◆ Exercise details: Write out all of the records precisely. Skip anything that is a picture.

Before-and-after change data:
Segment Open

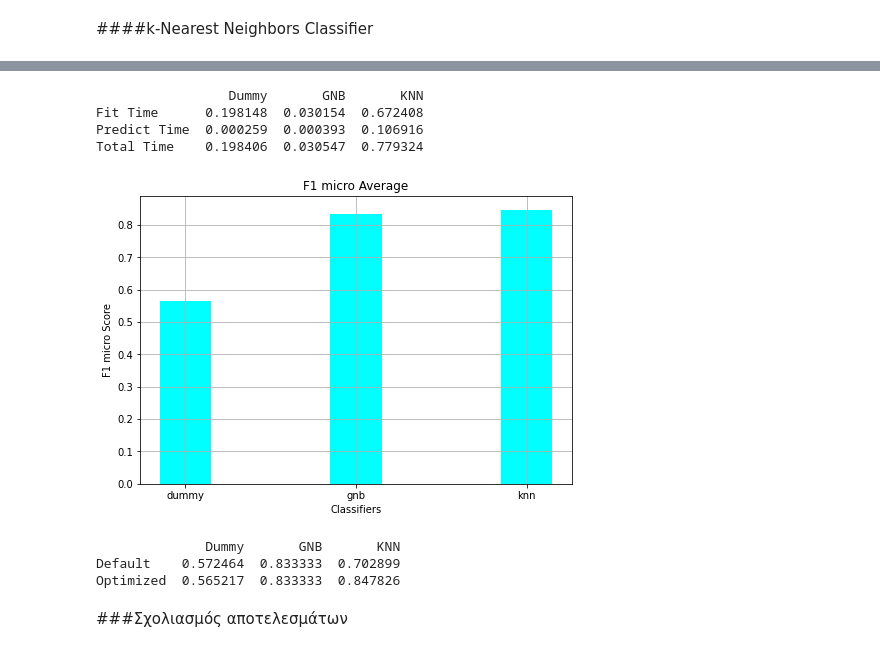
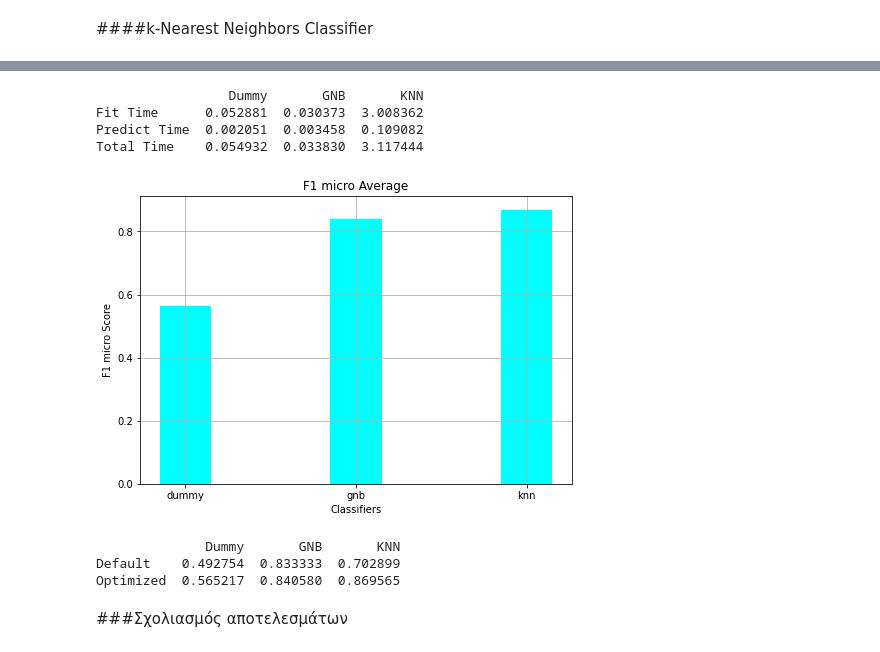
Before and after one commit to jkalogero/Neural-Networks, a Jupyter notebook: Lab_1/Lab_1.ipynb, the cells around one changed output, grey strips where cells are left out. Drawn from its saved outputs; the diff is of its cells as text; code cells hidden in the pictures.

```diff
--- a/Lab_1/Lab_1.ipynb
+++ b/Lab_1/Lab_1.ipynb
@@ -1192,7 +1283,11 @@ Optimized  0.577492  0.826699  0.845481
 f1_scores_micro = runEstimators(train=final_train, test=final_test, train_labels=train_labels, test_labels=test_labels,
                                 my_transformers=transformers, my_classifiers={'dummy': dummy},
                                 est_values_mapper=est_values_mapper, scoring='f1_micro')
-micros = [(k,v) for k, v in sorted(f1_scores['micro'].items(), key=lambda item: item[1], reverse=True)]
-print(micros)
-getResults(f1_scores_micro, micros, final_test, test_labels, "rejected", "granted")
+
+
+# compute f1-micro
+dummy_micro = {k: f1_score(test_labels, v, average='micro') for k,v in f1_scores_micro['preds'].items()}
+# get the estimator with the maximum f1-micro
+opt_est_dummy_micro = max(dummy_micro.items(), key=operator.itemgetter(1))[0]
+getResults(f1_scores_micro, opt_est_dummy_micro, final_test, test_labels, "rejected", "granted")
 # %% [output]
@@ -1306,7 +1435,11 @@ Fitting 2 folds for each of 5 candidates, totalling 10 fits
 f1_scores_gnb_micro = runEstimators(train=final_train, test=final_test, train_labels=train_labels, test_labels=test_labels,
                                     my_transformers=transformers, my_classifiers={'gnb': gnb},
                                     est_values_mapper=est_values_mapper, scoring='f1_micro')
-micros_gnb = [(k,v) for k, v in sorted(f1_scores_gnb['micro'].items(), key=lambda item: item[1], reverse=True)]
-# print(micros_gnb)
-getResults(f1_scores_gnb_micro, micros_gnb, final_test, test_labels, "rejected", "granted")
+
+
+# compute f1-micro
+gnb_micro = {k: f1_score(test_labels, v, average='micro') for k,v in f1_scores_gnb_micro['preds'].items()}
+# get the estimator with the maximum f1-micro
+opt_est_gnb_micro = max(gnb_micro.items(), key=operator.itemgetter(1))[0]
+getResults(f1_scores_gnb_micro, opt_est_gnb_micro, final_test, test_labels, "rejected", "granted")
 # %% [output]
@@ -1448,10 +1652,22 @@ Fitting 2 folds for each of 4 candidates, totalling 8 fits
 # %% [markdown]
 ####k-Nearest Neighbors  Classifier
 # %%
+est_values_mapper_opt_knn = {
+    'selector': [0, 1000, 10000, 1000000],
+    'pca': [10, 20, 30, 40, 50, 60],
+    'kNN': {
+        "kNN":[i for i in range(1, 51, 2)]
+    }
+}
+
 f1_scores_knn_micro = runEstimators(train=final_train, test=final_test, train_labels=train_labels, test_labels=test_labels,
                                     my_transformers=transformers, my_classifiers={'kNN': knn},
-                                    est_values_mapper=est_values_mapper, scoring='f1_micro')
-micros_knn = [(k,v) for k, v in sorted(f1_scores_knn['micro'].items(), key=lambda item: item[1], reverse=True)]
-# print(micros_knn)
-getResults(f1_scores_knn_micro, micros_knn, final_test, test_labels, "rejected", "granted")
+                                    est_values_mapper=est_values_mapper_opt_knn, scoring='f1_micro')
+
+# compute f1-micro
+knn_micro = {k: f1_score(test_labels, v, average='micro') for k,v in f1_scores_knn_micro['preds'].items()}
+# get the estimator with the maximum f1-micro
+opt_est_knn_micro = max(knn_micro.items(), key=operator.itemgetter(1))[0]
+
+getResults(f1_scores_knn_micro, opt_est_knn_micro, final_test, test_labels, "rejected", "granted")
 # %% [output]
@@ -1494,22 +1757,25 @@ Fitting 2 folds for each of 5 candidates, totalling 10 fits
 [Parallel(n_jobs=-1)]: Using backend LokyBackend with 2 concurrent workers.
 ... (63 outputs left out)
 # %%
-printRunTimes(f1_scores_micro, f1_scores_gnb_micro, f1_scores_knn_micro, micros , micros_gnb, micros_knn)
+printRunTimes(f1_scores_micro, f1_scores_gnb_micro, f1_scores_knn_micro,
+              opt_est_dummy_micro, opt_est_gnb_micro, opt_est_knn_micro)
 # %% [output]
                  Dummy       GNB       KNN
-Fit Time      0.198148  0.030154  0.672408
-Predict Time  0.000259  0.000393  0.106916
-Total Time    0.198406  0.030547  0.779324
+Fit Time      0.052881  0.030373  3.008362
+Predict Time  0.002051  0.003458  0.109082
+Total Time    0.054932  0.033830  3.117444
-# %%
-plotMetrics(f1_scores_micro, f1_scores_gnb_micro, f1_scores_knn_micro, micros , micros_gnb, micros_knn, "micro")
-# %% [output]
-[figure, removed]
-# %%
-printPerformanceProgress(f1_scores_micro, f1_scores_gnb_micro, f1_scores_knn_micro, micros , micros_gnb, micros_knn, f1_scores_default, 'micro')
-# %% [output]
-              Dummy       GNB       KNN
-Default    0.572464  0.833333  0.702899
-Optimized  0.565217  0.833333  0.847826
+# %%
+plotMetrics(dummy_micro, gnb_micro, knn_micro,
+            opt_est_dummy_micro, opt_est_gnb_micro, opt_est_knn_micro, "micro")
+# %% [output]
+[figure, added]
+# %%
+printPerformanceProgress(f1_micro_scores, dummy_micro, gnb_micro, knn_micro,
+                         opt_est_dummy_micro, opt_est_gnb_micro, opt_est_knn_micro)
+# %% [output]
+              Dummy       GNB       KNN
+Default    0.492754  0.833333  0.702899
+Optimized  0.565217  0.840580  0.869565
 # %% [markdown]
 ###Σχολιασμός αποτελεσμάτων
 # %% [markdown]
```
Also changed, not shown: parts of 21 cells of this notebook.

Segment Closed

◆ Response:
Before and after one commit to jkalogero/Neural-Networks, a Jupyter notebook: Lab_1/Lab_1.ipynb, the cells around one changed output, grey strips where cells are left out. Drawn from its saved outputs; the diff is of its cells as text; code cells hidden in the pictures.

```diff
--- a/Lab_1/Lab_1.ipynb
+++ b/Lab_1/Lab_1.ipynb
@@ -1192,7 +1283,11 @@ Optimized  0.577492  0.826699  0.845481
 f1_scores_micro = runEstimators(train=final_train, test=final_test, train_labels=train_labels, test_labels=test_labels,
                                 my_transformers=transformers, my_classifiers={'dummy': dummy},
                                 est_values_mapper=est_values_mapper, scoring='f1_micro')
-micros = [(k,v) for k, v in sorted(f1_scores['micro'].items(), key=lambda item: item[1], reverse=True)]
-print(micros)
-getResults(f1_scores_micro, micros, final_test, test_labels, "rejected", "granted")
+
+
+# compute f1-micro
+dummy_micro = {k: f1_score(test_labels, v, average='micro') for k,v in f1_scores_micro['preds'].items()}
+# get the estimator with the maximum f1-micro
+opt_est_dummy_micro = max(dummy_micro.items(), key=operator.itemgetter(1))[0]
+getResults(f1_scores_micro, opt_est_dummy_micro, final_test, test_labels, "rejected", "granted")
 # %% [output]
@@ -1306,7 +1435,11 @@ Fitting 2 folds for each of 5 candidates, totalling 10 fits
 f1_scores_gnb_micro = runEstimators(train=final_train, test=final_test, train_labels=train_labels, test_labels=test_labels,
                                     my_transformers=transformers, my_classifiers={'gnb': gnb},
                                     est_values_mapper=est_values_mapper, scoring='f1_micro')
-micros_gnb = [(k,v) for k, v in sorted(f1_scores_gnb['micro'].items(), key=lambda item: item[1], reverse=True)]
-# print(micros_gnb)
-getResults(f1_scores_gnb_micro, micros_gnb, final_test, test_labels, "rejected", "granted")
+
+
+# compute f1-micro
+gnb_micro = {k: f1_score(test_labels, v, average='micro') for k,v in f1_scores_gnb_micro['preds'].items()}
+# get the estimator with the maximum f1-micro
+opt_est_gnb_micro = max(gnb_micro.items(), key=operator.itemgetter(1))[0]
+getResults(f1_scores_gnb_micro, opt_est_gnb_micro, final_test, test_labels, "rejected", "granted")
 # %% [output]
@@ -1448,10 +1652,22 @@ Fitting 2 folds for each of 4 candidates, totalling 8 fits
 # %% [markdown]
 ####k-Nearest Neighbors  Classifier
 # %%
+est_values_mapper_opt_knn = {
+    'selector': [0, 1000, 10000, 1000000],
+    'pca': [10, 20, 30, 40, 50, 60],
+    'kNN': {
+        "kNN":[i for i in range(1, 51, 2)]
+    }
+}
+
 f1_scores_knn_micro = runEstimators(train=final_train, test=final_test, train_labels=train_labels, test_labels=test_labels,
                                     my_transformers=transformers, my_classifiers={'kNN': knn},
-                                    est_values_mapper=est_values_mapper, scoring='f1_micro')
-micros_knn = [(k,v) for k, v in sorted(f1_scores_knn['micro'].items(), key=lambda item: item[1], reverse=True)]
-# print(micros_knn)
-getResults(f1_scores_knn_micro, micros_knn, final_test, test_labels, "rejected", "granted")
+                                    est_values_mapper=est_values_mapper_opt_knn, scoring='f1_micro')
+
+# compute f1-micro
+knn_micro = {k: f1_score(test_labels, v, average='micro') for k,v in f1_scores_knn_micro['preds'].items()}
+# get the estimator with the maximum f1-micro
+opt_est_knn_micro = max(knn_micro.items(), key=operator.itemgetter(1))[0]
+
+getResults(f1_scores_knn_micro, opt_est_knn_micro, final_test, test_labels, "rejected", "granted")
 # %% [output]
@@ -1494,22 +1757,25 @@ Fitting 2 folds for each of 5 candidates, totalling 10 fits
 [Parallel(n_jobs=-1)]: Using backend LokyBackend with 2 concurrent workers.
 ... (63 outputs left out)
 # %%
-printRunTimes(f1_scores_micro, f1_scores_gnb_micro, f1_scores_knn_micro, micros , micros_gnb, micros_knn)
+printRunTimes(f1_scores_micro, f1_scores_gnb_micro, f1_scores_knn_micro,
+              opt_est_dummy_micro, opt_est_gnb_micro, opt_est_knn_micro)
 # %% [output]
                  Dummy       GNB       KNN
-Fit Time      0.198148  0.030154  0.672408
-Predict Time  0.000259  0.000393  0.106916
-Total Time    0.198406  0.030547  0.779324
+Fit Time      0.052881  0.030373  3.008362
+Predict Time  0.002051  0.003458  0.109082
+Total Time    0.054932  0.033830  3.117444
-# %%
-plotMetrics(f1_scores_micro, f1_scores_gnb_micro, f1_scores_knn_micro, micros , micros_gnb, micros_knn, "micro")
-# %% [output]
-[figure, removed]
-# %%
-printPerformanceProgress(f1_scores_micro, f1_scores_gnb_micro, f1_scores_knn_micro, micros , micros_gnb, micros_knn, f1_scores_default, 'micro')
-# %% [output]
-              Dummy       GNB       KNN
-Default    0.572464  0.833333  0.702899
-Optimized  0.565217  0.833333  0.847826
+# %%
+plotMetrics(dummy_micro, gnb_micro, knn_micro,
+            opt_est_dummy_micro, opt_est_gnb_micro, opt_est_knn_micro, "micro")
+# %% [output]
+[figure, added]
+# %%
+printPerformanceProgress(f1_micro_scores, dummy_micro, gnb_micro, knn_micro,
+                         opt_est_dummy_micro, opt_est_gnb_micro, opt_est_knn_micro)
+# %% [output]
+              Dummy       GNB       KNN
+Default    0.492754  0.833333  0.702899
+Optimized  0.565217  0.840580  0.869565
 # %% [markdown]
 ###Σχολιασμός αποτελεσμάτων
 # %% [markdown]
```
Also changed, not shown: parts of 21 cells of this notebook.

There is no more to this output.